Did they read about how fluoride is considered toxic and too much fluoride can discolor teeth, cause a crippling bone disease, and even possibly cause cancer in some adults?
Under the bill, the state would set up the standards and enforce the regulations. Whoever does so should first read a 2006 National Academy of Sciences’ report that said “EPA’s drinking water standard for fluoride does not protect against adverse health effects.”
Environmental groups — including the Sierra Club chapter in New Jersey and the New Jersey Environmental Federation, a chapter of Clean Water Action — oppose the measure (A-3709). Jeff Tittel of the Sierra Club said the concern is that, if this bill becomes law, industrial grade fluoride will be used — not the pharmaceutical type used in toothpaste. The industrial fluoride can contain toxics such as mercury, arsenic and lead.
“We should be taking toxics out of the water, not adding them to it,” Tittel said.
Those who support the bill say adding fluoride to the water will help prevent tooth decay in children, especially in poorer families who don’t receive proper dental care.

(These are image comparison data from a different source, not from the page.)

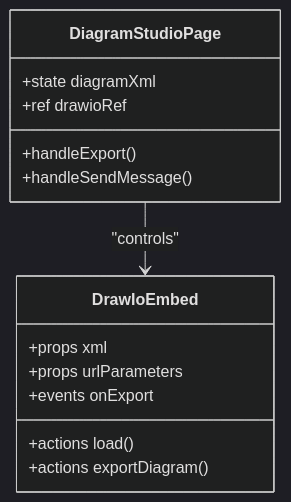
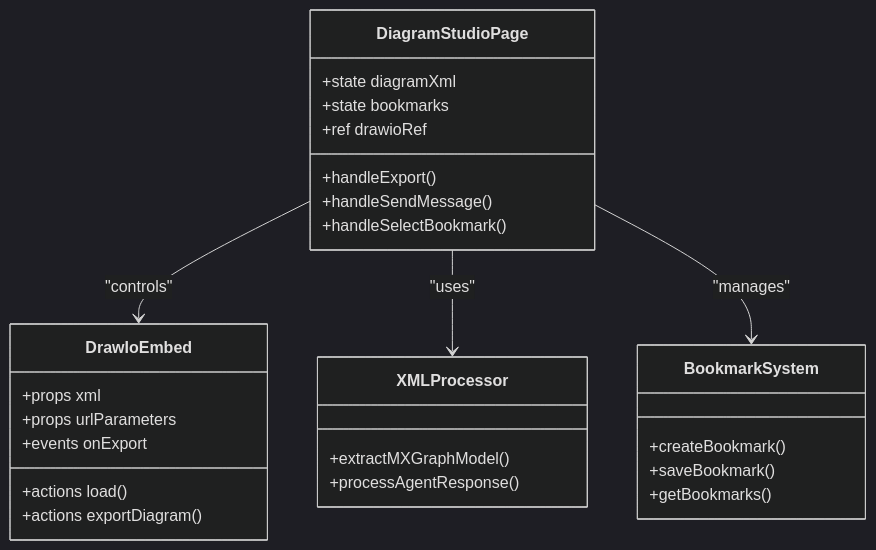
Before and after one commit to shrekboss/agent-draw-io-front: the tenth of 15 diagrams in .qoder/repowiki/en/content/Diagram Editor.md, drawn with Mermaid (dark theme). The commit also changed other lines of this file and 13 other files, not shown here.

Commit message:
feat(agent-draw-io-front): 优化交互式画图

````diff
--- a/.qoder/repowiki/en/content/Diagram Editor.md
+++ b/.qoder/repowiki/en/content/Diagram Editor.md
@@ -240,17 +506,30 @@
 ```mermaid
 classDiagram
 class DiagramStudioPage {
 +state diagramXml
++state bookmarks
 +ref drawioRef
 +handleExport()
 +handleSendMessage()
++handleSelectBookmark()
 }
 class DrawIoEmbed {
 +props xml
 +props urlParameters
 +events onExport
 +actions load()
 +actions exportDiagram()
 }
+class XMLProcessor {
++extractMXGraphModel()
++processAgentResponse()
+}
+class BookmarkSystem {
++createBookmark()
++saveBookmark()
++getBookmarks()
+}
 DiagramStudioPage --> DrawIoEmbed : "controls"
+DiagramStudioPage --> XMLProcessor : "uses"
+DiagramStudioPage --> BookmarkSystem : "manages"
 ```
````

Perhaps they would have second thoughts if they heard the costs involved, which we’re sure the Assembly’s appropriations committee will consider when it discusses the bill next.
Vineland and Millville don’t currently add fluoride to their water supplies. John Snidenbach, Vineland’s water utility superintendent, said the city has 13 wells or points of entry and it could cost $500,000 per well to fluoridate the water. That’s $6.5 million for Vineland alone, which would be paid for by taxpayers in the middle of a deep recession, a state budget crisis and a financial collapse when people are losing their homes and jobs. Millville has four points of entry where treating equipment would have to be installed. Multiply that figure to include the state’s hundreds of municipalities and water companies and the costs would be in the billions of dollars statewide.

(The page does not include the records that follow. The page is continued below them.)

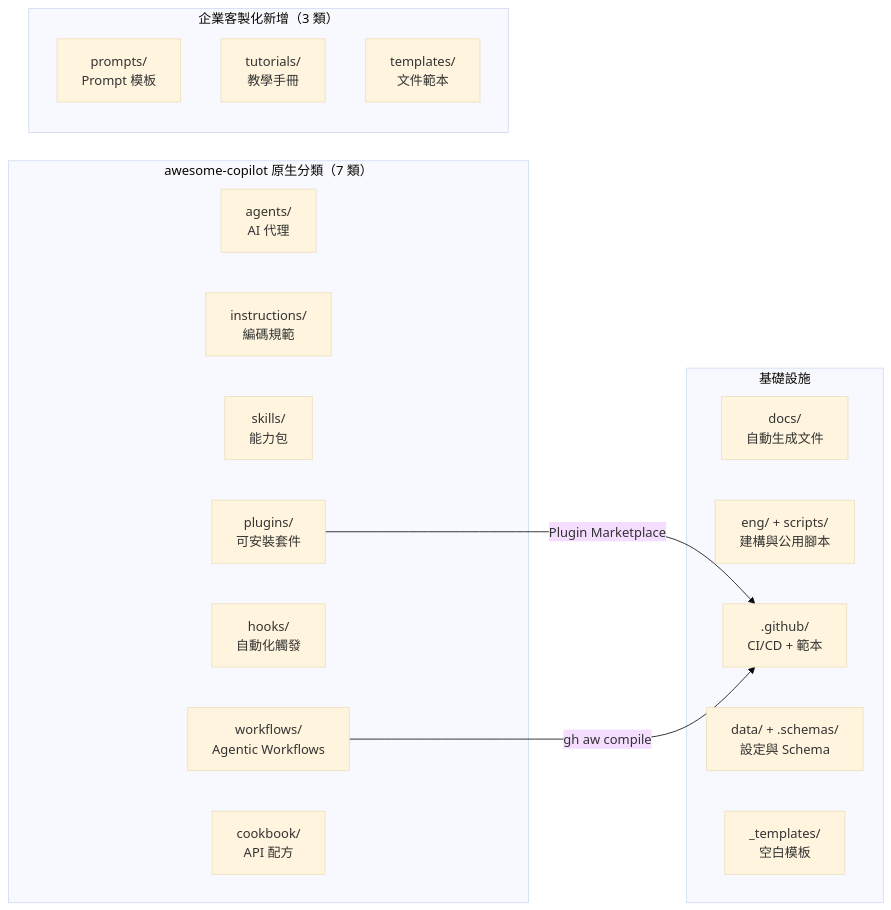
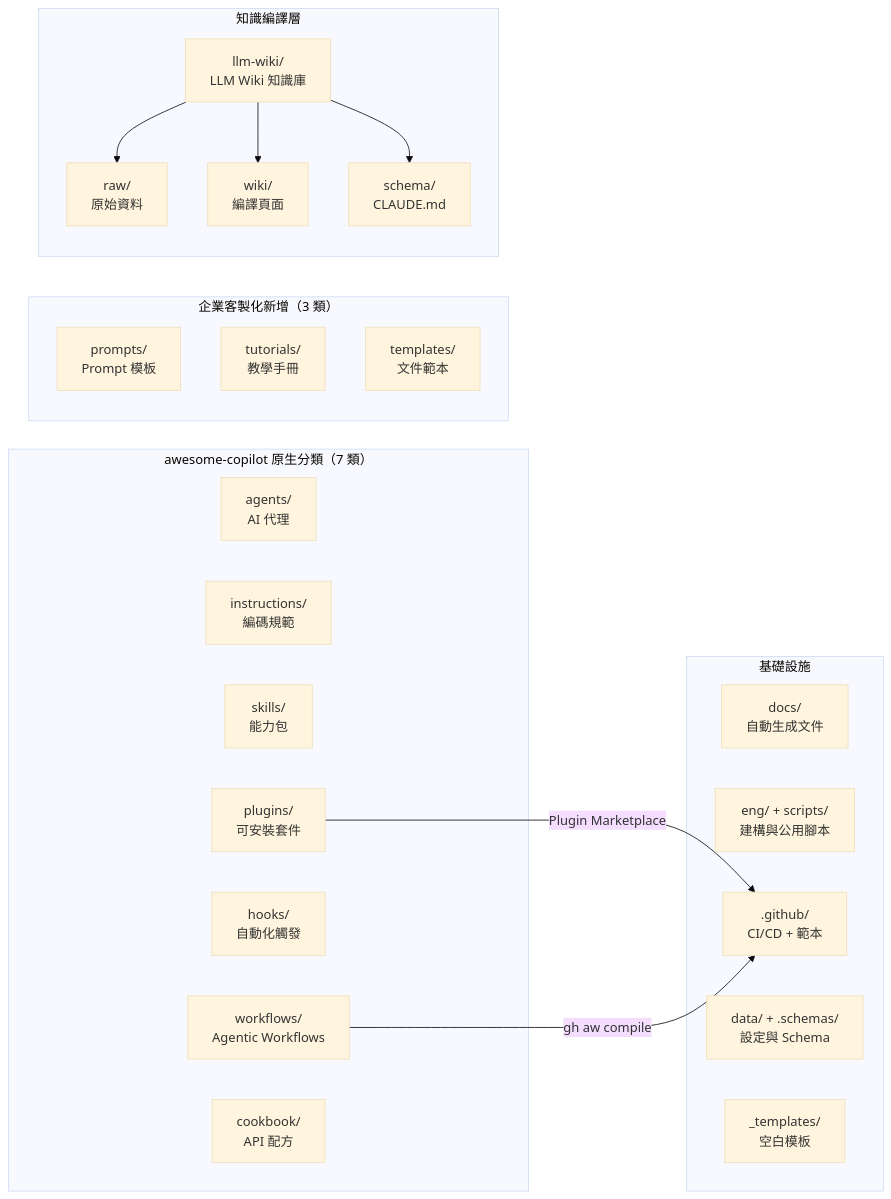
Before and after one commit to chihhung/Blog: the second of 10 diagrams in content/posts/教學/AI開發/GitHub Repo 建立教學手冊.md, drawn with Mermaid (base theme). The commit also changed other lines of this file, not shown here.

```diff
--- a/content/posts/教學/AI開發/GitHub Repo 建立教學手冊.md
+++ b/content/posts/教學/AI開發/GitHub Repo 建立教學手冊.md
@@ -802,29 +927,36 @@
 {{< mermaid >}}
 graph LR
     subgraph "awesome-copilot 原生分類（7 類）"
         A1[agents/<br/>AI 代理]
         A2[instructions/<br/>編碼規範]
         A3[skills/<br/>能力包]
         A4[plugins/<br/>可安裝套件]
         A5[hooks/<br/>自動化觸發]
         A6[workflows/<br/>Agentic Workflows]
         A7[cookbook/<br/>API 配方]
     end
 
     subgraph "企業客製化新增（3 類）"
         B1[prompts/<br/>Prompt 模板]
         B2[tutorials/<br/>教學手冊]
         B3[templates/<br/>文件範本]
     end
 
+    subgraph "知識編譯層"
+        D1[llm-wiki/<br/>LLM Wiki 知識庫]
+        D1 --> D2[raw/<br/>原始資料]
+        D1 --> D3[wiki/<br/>編譯頁面]
+        D1 --> D4[schema/<br/>CLAUDE.md]
+    end
+
     subgraph "基礎設施"
         C1[docs/<br/>自動生成文件]
         C2[eng/ + scripts/<br/>建構與公用腳本]
         C3[.github/<br/>CI/CD + 範本]
         C4[data/ + .schemas/<br/>設定與 Schema]
         C5[_templates/<br/>空白模板]
     end
 
     A4 -->|"Plugin Marketplace"| C3
     A6 -->|"gh aw compile"| C3
 {{< /mermaid >}}
```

“I’m against it,” Snidenbach said.
Health concerns and the expense aren’t the only issues that must be discussed and debated. A companion bill isn’t listed in the Senate, but if there were one Sen. Jeff Van Drew, a dentist, said he would oppose it.
He’s worried about the cost. The senator also said he believes in the right of communities and individuals to choose what is best for themselves. That right would be lost if fluoridation is mandated by the state in such a dictatorial way as this.
There is a lot to talk about and debate with this controversial fluoridation bill. Other members of the state Legislature should show better judgment than the Assembly’s health committee did and give this bill a full evaluation before rushing to approve it.